Robert Victor

Robert C. Victor was Staff Astronomer at Abrams Planetarium, Michigan State University.

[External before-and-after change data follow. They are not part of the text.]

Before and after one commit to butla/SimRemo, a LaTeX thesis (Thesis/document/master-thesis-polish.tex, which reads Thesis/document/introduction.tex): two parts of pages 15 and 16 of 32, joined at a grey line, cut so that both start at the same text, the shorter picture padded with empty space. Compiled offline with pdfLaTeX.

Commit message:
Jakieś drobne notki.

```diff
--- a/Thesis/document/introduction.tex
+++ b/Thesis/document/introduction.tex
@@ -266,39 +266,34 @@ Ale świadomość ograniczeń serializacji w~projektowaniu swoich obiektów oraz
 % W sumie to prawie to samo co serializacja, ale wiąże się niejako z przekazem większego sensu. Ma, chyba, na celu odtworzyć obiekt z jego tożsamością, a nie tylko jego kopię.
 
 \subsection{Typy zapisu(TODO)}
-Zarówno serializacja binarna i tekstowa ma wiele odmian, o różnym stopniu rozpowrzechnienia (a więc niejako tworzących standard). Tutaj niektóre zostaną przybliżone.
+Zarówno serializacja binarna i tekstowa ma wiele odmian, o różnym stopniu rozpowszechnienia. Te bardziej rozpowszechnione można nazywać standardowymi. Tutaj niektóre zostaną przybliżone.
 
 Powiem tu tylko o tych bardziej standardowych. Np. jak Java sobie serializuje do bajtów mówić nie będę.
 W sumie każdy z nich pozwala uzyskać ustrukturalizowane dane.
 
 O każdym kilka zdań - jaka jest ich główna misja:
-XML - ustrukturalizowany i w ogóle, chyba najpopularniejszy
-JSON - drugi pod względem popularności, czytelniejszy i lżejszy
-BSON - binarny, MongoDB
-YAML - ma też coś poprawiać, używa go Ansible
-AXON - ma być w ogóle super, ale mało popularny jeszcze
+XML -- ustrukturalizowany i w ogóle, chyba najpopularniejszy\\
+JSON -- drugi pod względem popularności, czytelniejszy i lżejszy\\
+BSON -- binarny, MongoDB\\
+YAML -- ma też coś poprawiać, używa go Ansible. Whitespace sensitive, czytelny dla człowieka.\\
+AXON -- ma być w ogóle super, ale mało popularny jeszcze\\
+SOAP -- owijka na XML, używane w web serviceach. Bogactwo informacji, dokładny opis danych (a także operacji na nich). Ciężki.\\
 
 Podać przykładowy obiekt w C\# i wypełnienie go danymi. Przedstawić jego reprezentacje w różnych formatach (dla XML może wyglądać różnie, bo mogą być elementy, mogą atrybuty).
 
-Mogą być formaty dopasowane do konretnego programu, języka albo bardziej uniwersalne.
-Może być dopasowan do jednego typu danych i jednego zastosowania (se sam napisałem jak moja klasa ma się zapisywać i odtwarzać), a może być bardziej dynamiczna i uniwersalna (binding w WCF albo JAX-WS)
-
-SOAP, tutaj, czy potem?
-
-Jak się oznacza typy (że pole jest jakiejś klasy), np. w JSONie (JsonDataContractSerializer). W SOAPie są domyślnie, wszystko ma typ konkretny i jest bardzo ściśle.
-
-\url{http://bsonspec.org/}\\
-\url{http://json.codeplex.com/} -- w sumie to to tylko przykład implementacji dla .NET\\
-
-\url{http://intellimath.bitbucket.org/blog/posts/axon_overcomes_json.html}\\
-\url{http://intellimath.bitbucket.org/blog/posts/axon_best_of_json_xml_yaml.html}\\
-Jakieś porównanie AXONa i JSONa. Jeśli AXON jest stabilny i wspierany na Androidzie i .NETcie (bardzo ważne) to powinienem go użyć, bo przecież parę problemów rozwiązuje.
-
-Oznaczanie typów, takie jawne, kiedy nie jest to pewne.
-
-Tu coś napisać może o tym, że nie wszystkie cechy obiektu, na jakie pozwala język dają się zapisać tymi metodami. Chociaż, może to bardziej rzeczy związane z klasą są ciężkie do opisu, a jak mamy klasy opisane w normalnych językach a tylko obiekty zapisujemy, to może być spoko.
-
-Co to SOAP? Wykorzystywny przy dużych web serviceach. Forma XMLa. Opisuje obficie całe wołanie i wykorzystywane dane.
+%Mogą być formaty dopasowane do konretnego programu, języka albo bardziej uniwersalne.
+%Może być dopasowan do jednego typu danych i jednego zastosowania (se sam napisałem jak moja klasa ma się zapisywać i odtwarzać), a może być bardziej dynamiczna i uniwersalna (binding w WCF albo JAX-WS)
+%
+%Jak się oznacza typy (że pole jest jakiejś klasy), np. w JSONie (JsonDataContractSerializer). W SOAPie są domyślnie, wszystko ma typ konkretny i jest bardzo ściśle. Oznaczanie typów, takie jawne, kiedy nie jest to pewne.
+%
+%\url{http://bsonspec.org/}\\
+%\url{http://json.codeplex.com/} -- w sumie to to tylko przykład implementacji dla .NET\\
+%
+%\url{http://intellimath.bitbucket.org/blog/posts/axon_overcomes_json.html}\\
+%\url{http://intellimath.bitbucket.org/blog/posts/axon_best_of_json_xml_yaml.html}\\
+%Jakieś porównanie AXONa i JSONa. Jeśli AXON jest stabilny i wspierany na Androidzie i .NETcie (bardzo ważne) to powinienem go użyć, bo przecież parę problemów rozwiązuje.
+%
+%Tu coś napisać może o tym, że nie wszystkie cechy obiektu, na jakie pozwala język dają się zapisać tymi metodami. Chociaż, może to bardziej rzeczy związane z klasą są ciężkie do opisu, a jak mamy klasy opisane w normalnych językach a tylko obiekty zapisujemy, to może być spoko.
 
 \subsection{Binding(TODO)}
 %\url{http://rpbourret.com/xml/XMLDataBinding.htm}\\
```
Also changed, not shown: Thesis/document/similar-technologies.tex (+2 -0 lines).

He is now retired and enjoys providing skywatching opportunities for school children in and around Palm Springs, CA. Robert is a member of CSTA.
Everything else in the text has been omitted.